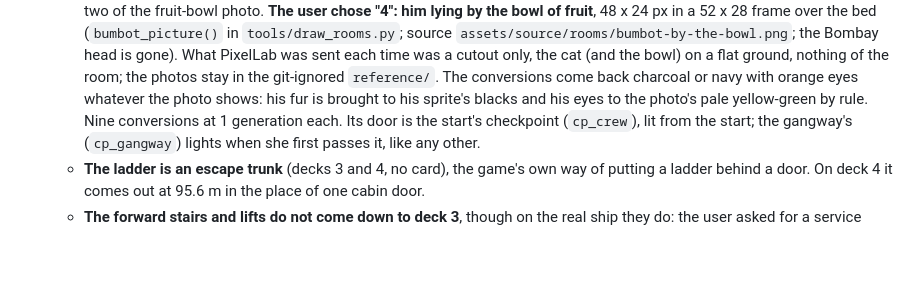
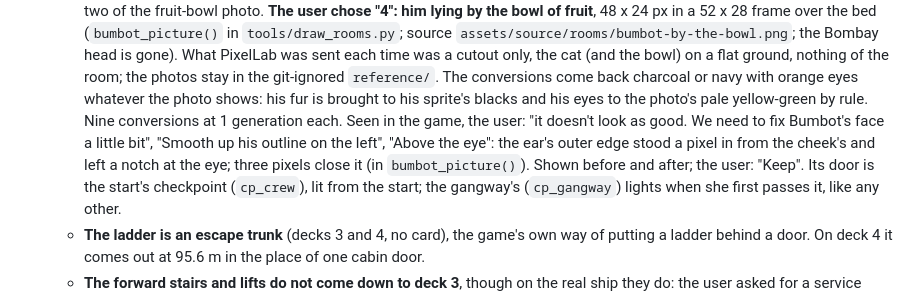
Before and after one commit to ramzesich/mysterious_female, a Markdown page: docs/progress-decisions.md, the part around the change. Drawn GitHub-style; blank space fills up the shorter version.

Commit message:
Bumbot's picture: his outline on the left, above the eye, smoothed
Co-Authored-By: Claude Fable 5.2 <noreply@anthropic.com>

```diff
--- a/docs/progress-decisions.md
+++ b/docs/progress-decisions.md
@@ -1339,7 +1339,11 @@ be built until they say so.
      on a flat ground, nothing of the room; the photos stay in the git-ignored `reference/`.
      The conversions come back charcoal or navy with orange eyes whatever the photo shows:
      his fur is brought to his sprite's blacks and his eyes to the photo's pale yellow-green by
-     rule. Nine conversions at 1 generation each. Its door is the start's checkpoint (`cp_crew`), lit from the start; the
+     rule. Nine conversions at 1 generation each. Seen in the game, the user: "it doesn't look
+     as good. We need to fix Bumbot's face a little bit", "Smooth up his outline on the left",
+     "Above the eye": the ear's outer edge stood a pixel in from the cheek's and left a notch
+     at the eye; three pixels close it (in `bumbot_picture()`). Shown before and after; the
+     user: "Keep". Its door is the start's checkpoint (`cp_crew`), lit from the start; the
      gangway's (`cp_gangway`) lights when she first passes it, like any other.
    - **The ladder is an escape trunk** (decks 3 and 4, no card), the game's own way of putting a
      ladder behind a door. On deck 4 it comes out at 95.6 m in the place of one cabin door.
```
Also changed, not shown: assets/ship/rooms/crewcabin.png, 1 other file.
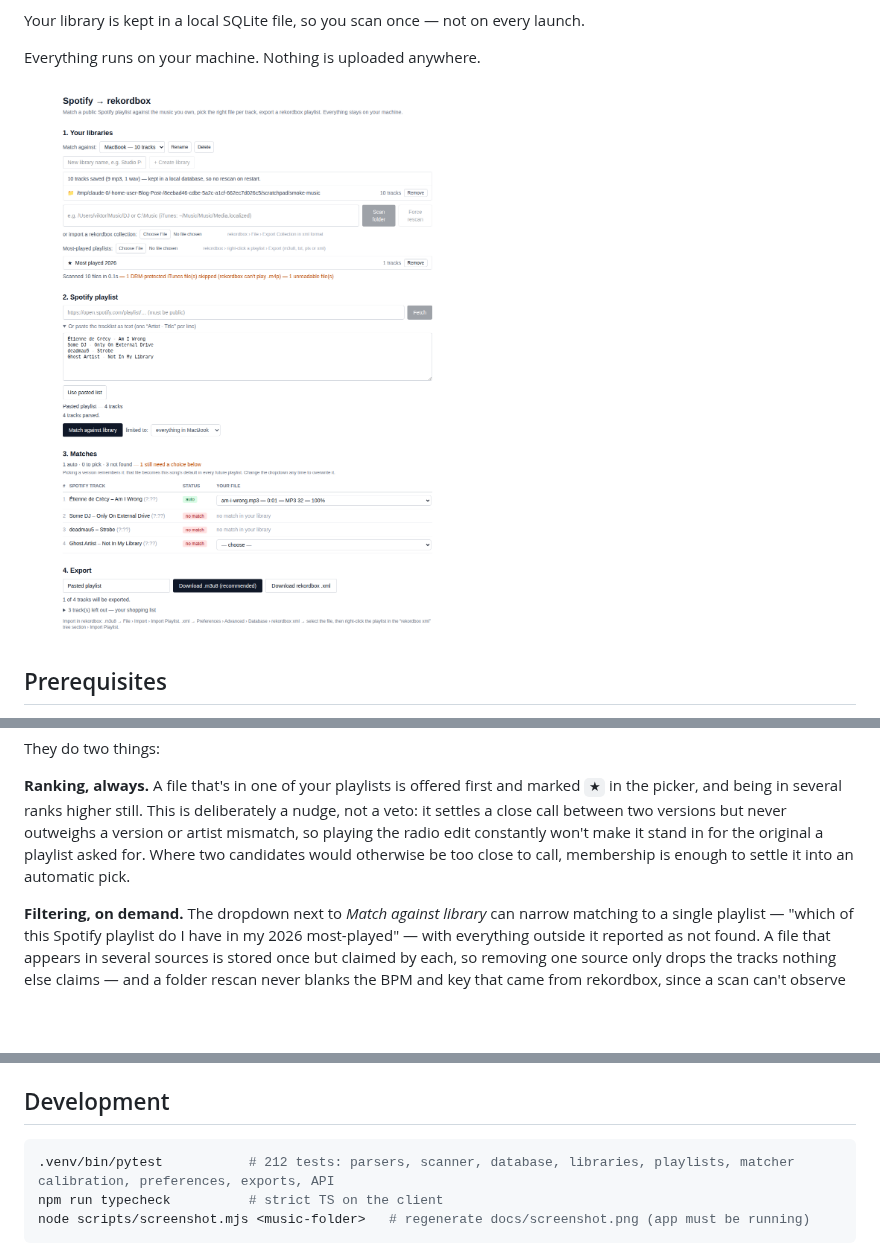
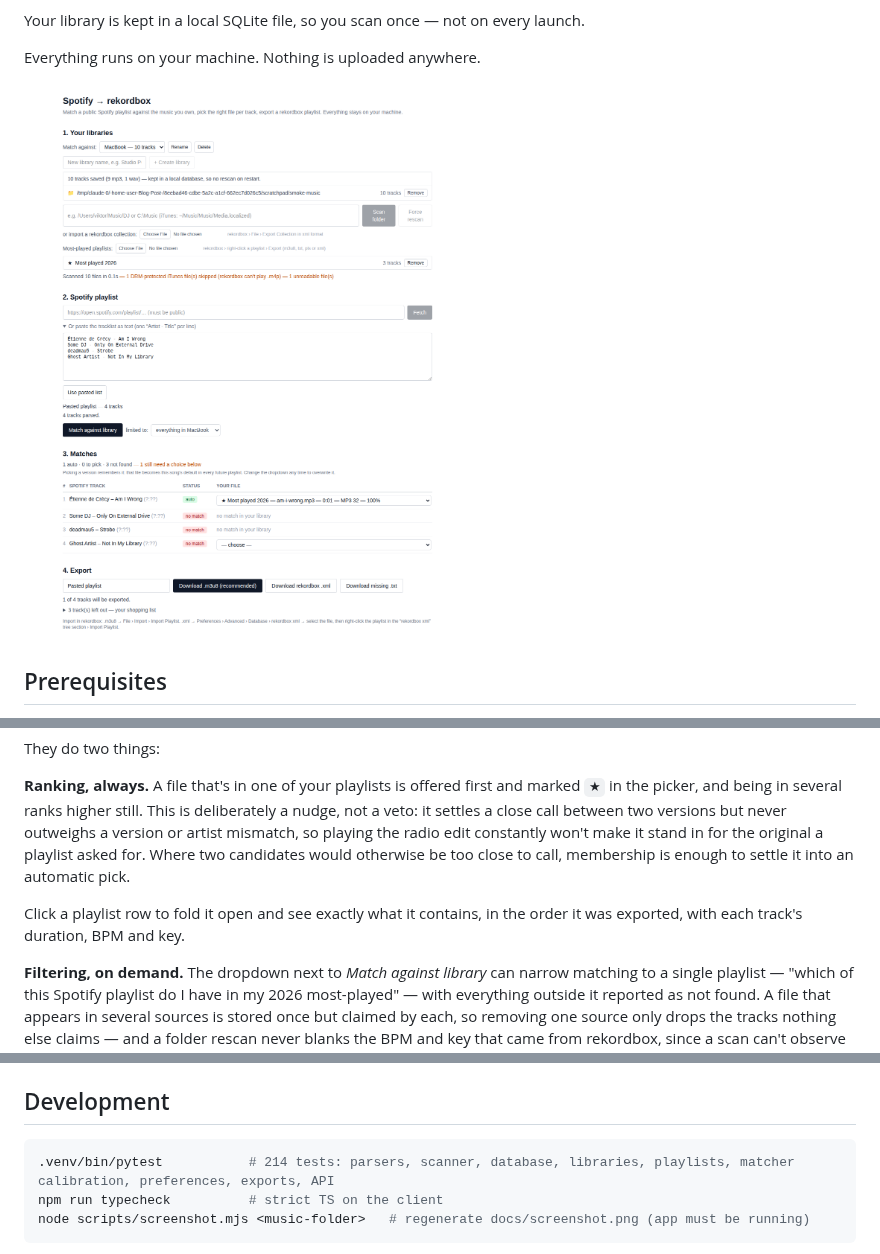
Before and after one commit to Vikteur/spotify-to-rekordbox, a Markdown page: README.md, 3 parts joined by grey strips. Rendered like a GitHub page; pictures changed too: docs/screenshot.png; blank space fills up the shorter version.

````diff
--- a/README.md
+++ b/README.md
@@ -76,6 +76,8 @@ They do two things:
 
 **Ranking, always.** A file that's in one of your playlists is offered first and marked `★` in the picker, and being in several ranks higher still. This is deliberately a nudge, not a veto: it settles a close call between two versions but never outweighs a version or artist mismatch, so playing the radio edit constantly won't make it stand in for the original a playlist asked for. Where two candidates would otherwise be too close to call, membership is enough to settle it into an automatic pick.
 
+Click a playlist row to fold it open and see exactly what it contains, in the order it was exported, with each track's duration, BPM and key.
+
 **Filtering, on demand.** The dropdown next to *Match against library* can narrow matching to a single playlist — "which of this Spotify playlist do I have in my 2026 most-played" — with everything outside it reported as not found. A file that appears in several sources is stored once but claimed by each, so removing one source only drops the tracks nothing else claims — and a folder rescan never blanks the BPM and key that came from rekordbox, since a scan can't observe those.
 
 ## Usage notes
@@ -124,7 +126,7 @@ python scripts/probe_spotify.py "https://open.spotify.com/playlist/<id>"
 ## Development
 
 ```bash
-.venv/bin/pytest           # 212 tests: parsers, scanner, database, libraries, playlists, matcher calibration, preferences, exports, API
+.venv/bin/pytest           # 214 tests: parsers, scanner, database, libraries, playlists, matcher calibration, preferences, exports, API
 npm run typecheck          # strict TS on the client
 node scripts/screenshot.mjs <music-folder>   # regenerate docs/screenshot.png (app must be running)
 ```
````
Also changed, not shown: 6 other files.
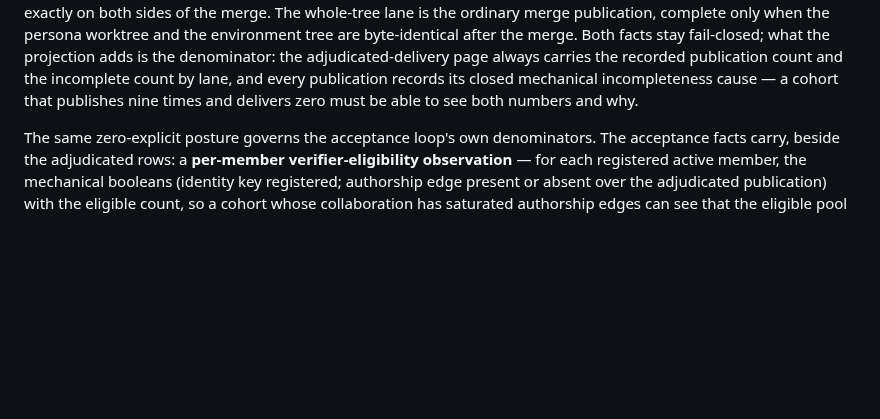
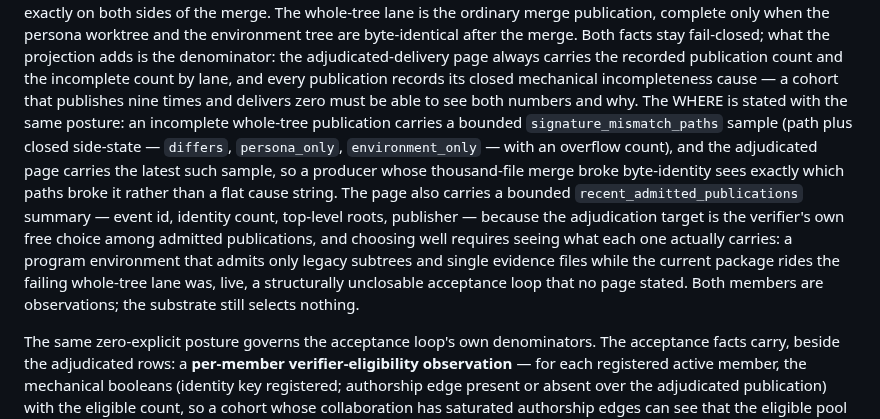
Before and after one commit to ai-personas/ai-personas-design, a Markdown page: 03_TASKS.md, the part around the change. Rendered like a GitHub page; blank space fills up the shorter version.

Commit message:
Delivery denominators state WHERE: mismatch paths and admitted-publication contents
03_TASKS: an incomplete whole-tree publication names its differing paths
(bounded sample, closed side-states, overflow); the adjudicated page
carries the latest sample and a recent-admitted-publications summary so
the verifier's free choice of adjudication target is made with the
contents visible — the live phase-3 loop was structurally unclosable
(package never delivered, only legacy subtrees and evidence files
admitted) and no surface stated it.

Co-Authored-By: Claude Fable 5 <noreply@anthropic.com>

```diff
--- a/03_TASKS.md
+++ b/03_TASKS.md
@@ -721,6 +721,20 @@ denominator: the adjudicated-delivery page always carries the recorded
 publication count and the incomplete count by lane, and every publication
 records its closed mechanical incompleteness cause — a cohort that publishes
 nine times and delivers zero must be able to see both numbers and why.
+The WHERE is stated with the same posture: an incomplete whole-tree
+publication carries a bounded `signature_mismatch_paths` sample (path plus
+closed side-state — `differs`, `persona_only`, `environment_only` — with an
+overflow count), and the adjudicated page carries the latest such sample, so
+a producer whose thousand-file merge broke byte-identity sees exactly which
+paths broke it rather than a flat cause string. The page also carries a
+bounded `recent_admitted_publications` summary — event id, identity count,
+top-level roots, publisher — because the adjudication target is the
+verifier's own free choice among admitted publications, and choosing well
+requires seeing what each one actually carries: a program environment that
+admits only legacy subtrees and single evidence files while the current
+package rides the failing whole-tree lane was, live, a structurally
+unclosable acceptance loop that no page stated. Both members are
+observations; the substrate still selects nothing.
 
 The same zero-explicit posture governs the acceptance loop's own denominators.
 The acceptance facts carry, beside the adjudicated rows: a **per-member
```
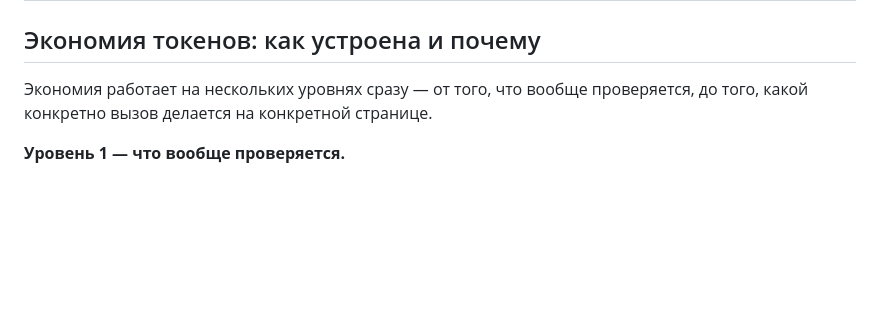
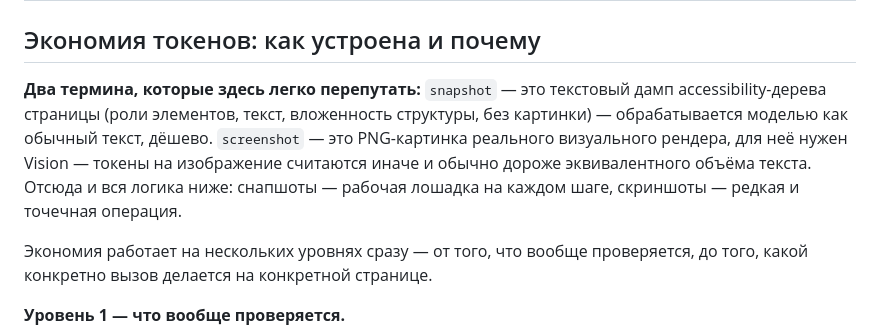
Before and after one commit to vekonev-prof/qa-agent-tqa, a Markdown page: Readme.md, the part around the change. GitHub-like rendering; blank space fills up the shorter version.

Commit message:
Readme: явно разводит термины snapshot (текст, дёшево) и screenshot (картинка, дороже) перед разделом про экономию токенов — на практике путались
Co-Authored-By: Claude Sonnet 5 <noreply@anthropic.com>

```diff
--- a/Readme.md
+++ b/Readme.md
@@ -246,6 +246,8 @@ claude -p "Проверь сайты из файла Сайты.txt" --output-fo
 
 ## Экономия токенов: как устроена и почему
 
+**Два термина, которые здесь легко перепутать:** `snapshot` — это текстовый дамп accessibility-дерева страницы (роли элементов, текст, вложенность структуры, без картинки) — обрабатывается моделью как обычный текст, дёшево. `screenshot` — это PNG-картинка реального визуального рендера, для неё нужен Vision — токены на изображение считаются иначе и обычно дороже эквивалентного объёма текста. Отсюда и вся логика ниже: снапшоты — рабочая лошадка на каждом шаге, скриншоты — редкая и точечная операция.
+
 Экономия работает на нескольких уровнях сразу — от того, что вообще проверяется, до того, какой конкретно вызов делается на конкретной странице.
 
 **Уровень 1 — что вообще проверяется.**
```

◇ ◇ ◇ ◇ ◇

PROBLEM TO WORK ON
Output the records above verbatim. Pictures stay out.

TASK RESPONSE
Before and after one commit to ramzesich/mysterious_female, a Markdown page: docs/progress-decisions.md, the part around the change. Drawn GitHub-style; blank space fills up the shorter version.

Commit message:
Bumbot's picture: his outline on the left, above the eye, smoothed
Co-Authored-By: Claude Fable 5.2 <noreply@anthropic.com>

```diff
--- a/docs/progress-decisions.md
+++ b/docs/progress-decisions.md
@@ -1339,7 +1339,11 @@ be built until they say so.
      on a flat ground, nothing of the room; the photos stay in the git-ignored `reference/`.
      The conversions come back charcoal or navy with orange eyes whatever the photo shows:
      his fur is brought to his sprite's blacks and his eyes to the photo's pale yellow-green by
-     rule. Nine conversions at 1 generation each. Its door is the start's checkpoint (`cp_crew`), lit from the start; the
+     rule. Nine conversions at 1 generation each. Seen in the game, the user: "it doesn't look
+     as good. We need to fix Bumbot's face a little bit", "Smooth up his outline on the left",
+     "Above the eye": the ear's outer edge stood a pixel in from the cheek's and left a notch
+     at the eye; three pixels close it (in `bumbot_picture()`). Shown before and after; the
+     user: "Keep". Its door is the start's checkpoint (`cp_crew`), lit from the start; the
      gangway's (`cp_gangway`) lights when she first passes it, like any other.
    - **The ladder is an escape trunk** (decks 3 and 4, no card), the game's own way of putting a
      ladder behind a door. On deck 4 it comes out at 95.6 m in the place of one cabin door.
```
Also changed, not shown: assets/ship/rooms/crewcabin.png, 1 other file.
Before and after one commit to Vikteur/spotify-to-rekordbox, a Markdown page: README.md, 3 parts joined by grey strips. Rendered like a GitHub page; pictures changed too: docs/screenshot.png; blank space fills up the shorter version.

````diff
--- a/README.md
+++ b/README.md
@@ -76,6 +76,8 @@ They do two things:
 
 **Ranking, always.** A file that's in one of your playlists is offered first and marked `★` in the picker, and being in several ranks higher still. This is deliberately a nudge, not a veto: it settles a close call between two versions but never outweighs a version or artist mismatch, so playing the radio edit constantly won't make it stand in for the original a playlist asked for. Where two candidates would otherwise be too close to call, membership is enough to settle it into an automatic pick.
 
+Click a playlist row to fold it open and see exactly what it contains, in the order it was exported, with each track's duration, BPM and key.
+
 **Filtering, on demand.** The dropdown next to *Match against library* can narrow matching to a single playlist — "which of this Spotify playlist do I have in my 2026 most-played" — with everything outside it reported as not found. A file that appears in several sources is stored once but claimed by each, so removing one source only drops the tracks nothing else claims — and a folder rescan never blanks the BPM and key that came from rekordbox, since a scan can't observe those.
 
 ## Usage notes
@@ -124,7 +126,7 @@ python scripts/probe_spotify.py "https://open.spotify.com/playlist/<id>"
 ## Development
 
 ```bash
-.venv/bin/pytest           # 212 tests: parsers, scanner, database, libraries, playlists, matcher calibration, preferences, exports, API
+.venv/bin/pytest           # 214 tests: parsers, scanner, database, libraries, playlists, matcher calibration, preferences, exports, API
 npm run typecheck          # strict TS on the client
 node scripts/screenshot.mjs <music-folder>   # regenerate docs/screenshot.png (app must be running)
 ```
````
Also changed, not shown: 6 other files.
Before and after one commit to ai-personas/ai-personas-design, a Markdown page: 03_TASKS.md, the part around the change. Rendered like a GitHub page; blank space fills up the shorter version.

Commit message:
Delivery denominators state WHERE: mismatch paths and admitted-publication contents
03_TASKS: an incomplete whole-tree publication names its differing paths
(bounded sample, closed side-states, overflow); the adjudicated page
carries the latest sample and a recent-admitted-publications summary so
the verifier's free choice of adjudication target is made with the
contents visible — the live phase-3 loop was structurally unclosable
(package never delivered, only legacy subtrees and evidence files
admitted) and no surface stated it.

Co-Authored-By: Claude Fable 5 <noreply@anthropic.com>

```diff
--- a/03_TASKS.md
+++ b/03_TASKS.md
@@ -721,6 +721,20 @@ denominator: the adjudicated-delivery page always carries the recorded
 publication count and the incomplete count by lane, and every publication
 records its closed mechanical incompleteness cause — a cohort that publishes
 nine times and delivers zero must be able to see both numbers and why.
+The WHERE is stated with the same posture: an incomplete whole-tree
+publication carries a bounded `signature_mismatch_paths` sample (path plus
+closed side-state — `differs`, `persona_only`, `environment_only` — with an
+overflow count), and the adjudicated page carries the latest such sample, so
+a producer whose thousand-file merge broke byte-identity sees exactly which
+paths broke it rather than a flat cause string. The page also carries a
+bounded `recent_admitted_publications` summary — event id, identity count,
+top-level roots, publisher — because the adjudication target is the
+verifier's own free choice among admitted publications, and choosing well
+requires seeing what each one actually carries: a program environment that
+admits only legacy subtrees and single evidence files while the current
+package rides the failing whole-tree lane was, live, a structurally
+unclosable acceptance loop that no page stated. Both members are
+observations; the substrate still selects nothing.
 
 The same zero-explicit posture governs the acceptance loop's own denominators.
 The acceptance facts carry, beside the adjudicated rows: a **per-member
```
Before and after one commit to vekonev-prof/qa-agent-tqa, a Markdown page: Readme.md, the part around the change. GitHub-like rendering; blank space fills up the shorter version.

Commit message:
Readme: явно разводит термины snapshot (текст, дёшево) и screenshot (картинка, дороже) перед разделом про экономию токенов — на практике путались
Co-Authored-By: Claude Sonnet 5 <noreply@anthropic.com>

```diff
--- a/Readme.md
+++ b/Readme.md
@@ -246,6 +246,8 @@ claude -p "Проверь сайты из файла Сайты.txt" --output-fo
 
 ## Экономия токенов: как устроена и почему
 
+**Два термина, которые здесь легко перепутать:** `snapshot` — это текстовый дамп accessibility-дерева страницы (роли элементов, текст, вложенность структуры, без картинки) — обрабатывается моделью как обычный текст, дёшево. `screenshot` — это PNG-картинка реального визуального рендера, для неё нужен Vision — токены на изображение считаются иначе и обычно дороже эквивалентного объёма текста. Отсюда и вся логика ниже: снапшоты — рабочая лошадка на каждом шаге, скриншоты — редкая и точечная операция.
+
 Экономия работает на нескольких уровнях сразу — от того, что вообще проверяется, до того, какой конкретно вызов делается на конкретной странице.
 
 **Уровень 1 — что вообще проверяется.**
```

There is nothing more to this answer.